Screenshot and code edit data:
/---
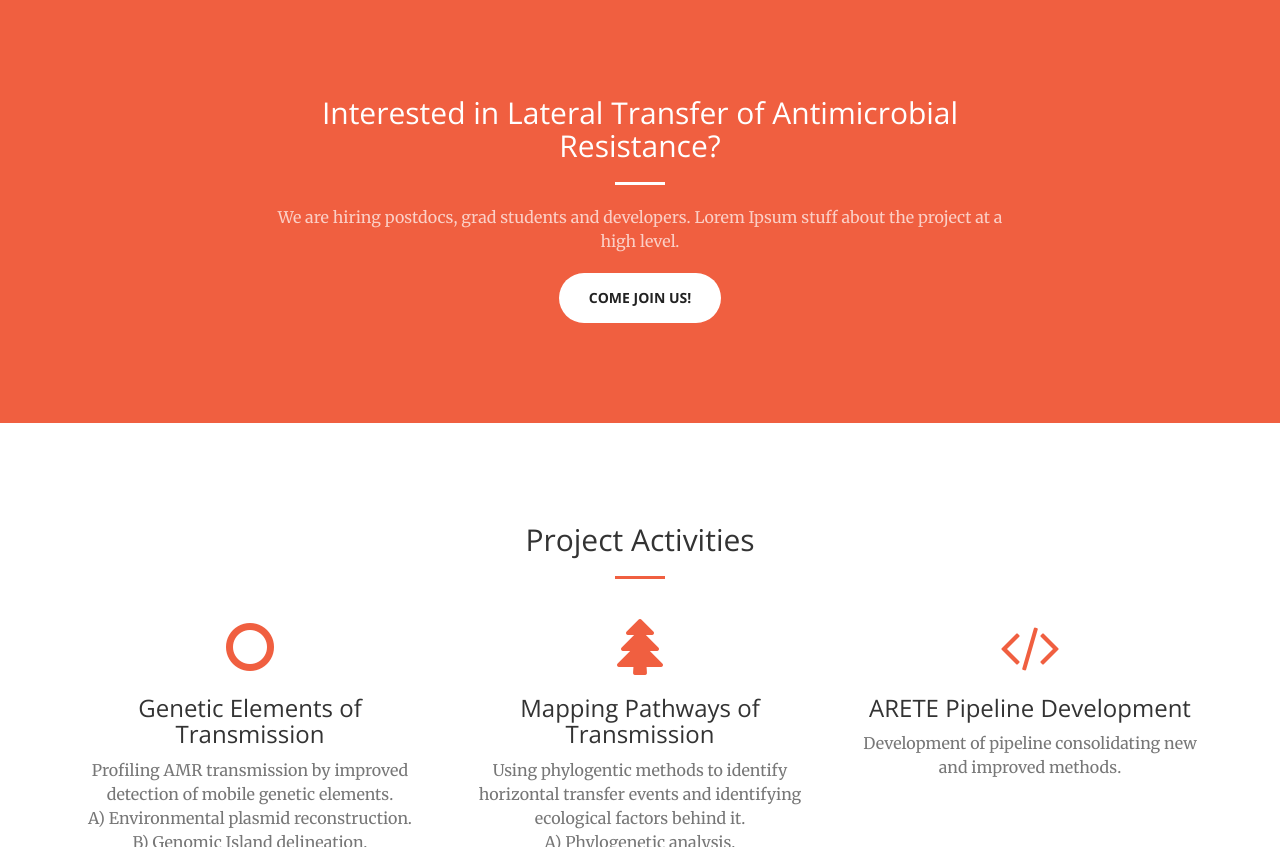
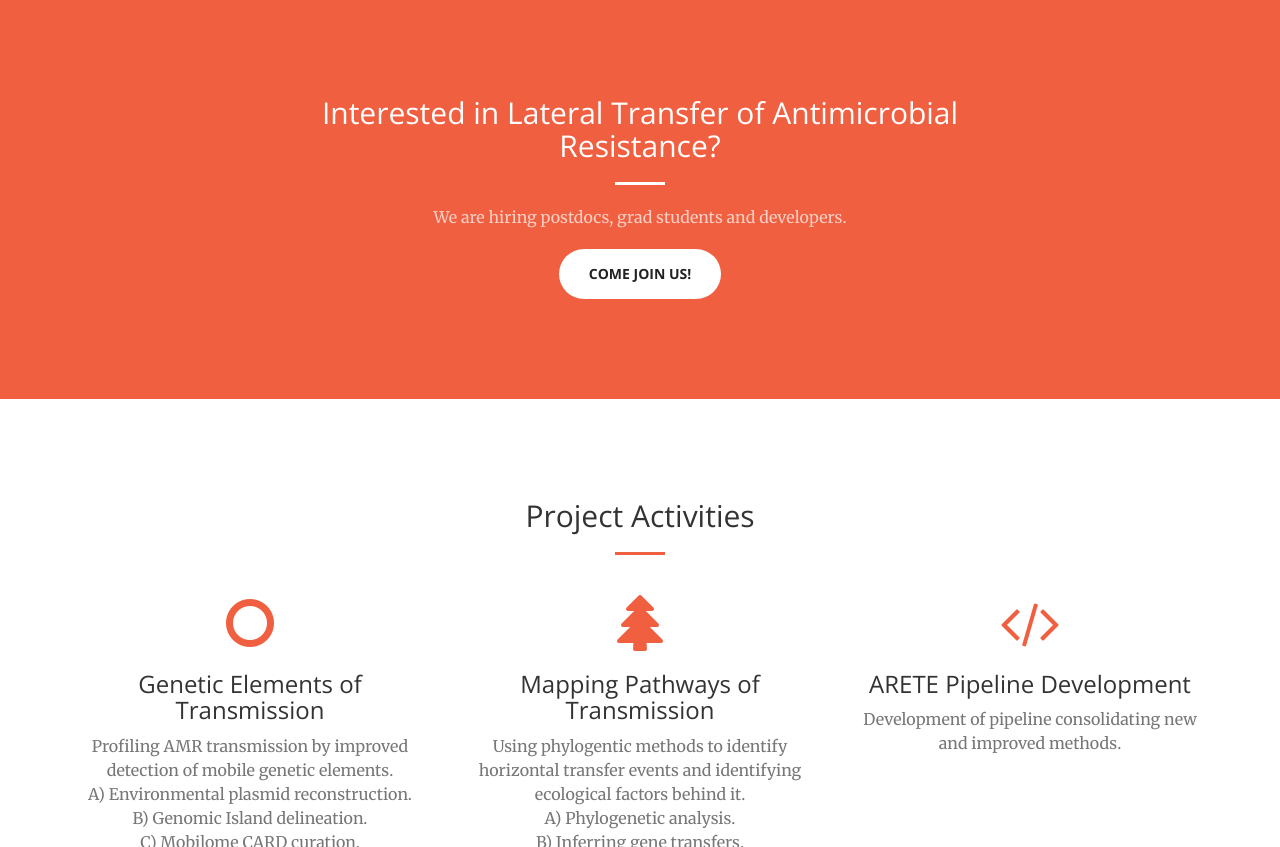
Before and after one commit to beiko-lab/ARETE-page, a Jekyll site: the page built from index.html, in a window 1280 px wide and 900 px high, scrolled down 851 px, cut to the strip 53-900 px from the top of the window. Built offline with Jekyll 4.4.1, drawn with Linux system fonts in a browser that asks for light colours.

Commit message:
Update call-to-action.html

```diff
--- a/_includes/call-to-action.html
+++ b/_includes/call-to-action.html
@@ -7,7 +7,7 @@
                 <hr class="light">
                 <p class="text-faded">
                 We are hiring postdocs, grad students and developers.
-                Lorem Ipsum stuff about the project at a high level. </p>
+                </p>
                 <a href="#jobs" class="btn btn-default btn-xl">Come Join Us!</a>
             </div>
         </div>
```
\---
TRY IT: All of the entries above should be copied exactly, except for the pictures.

RESPONSE TO THIS TASK:
Before and after one commit to beiko-lab/ARETE-page, a Jekyll site: the page built from index.html, in a window 1280 px wide and 900 px high, scrolled down 851 px, cut to the strip 53-900 px from the top of the window. Built offline with Jekyll 4.4.1, drawn with Linux system fonts in a browser that asks for light colours.

Commit message:
Update call-to-action.html

```diff
--- a/_includes/call-to-action.html
+++ b/_includes/call-to-action.html
@@ -7,7 +7,7 @@
                 <hr class="light">
                 <p class="text-faded">
                 We are hiring postdocs, grad students and developers.
-                Lorem Ipsum stuff about the project at a high level. </p>
+                </p>
                 <a href="#jobs" class="btn btn-default btn-xl">Come Join Us!</a>
             </div>
         </div>
```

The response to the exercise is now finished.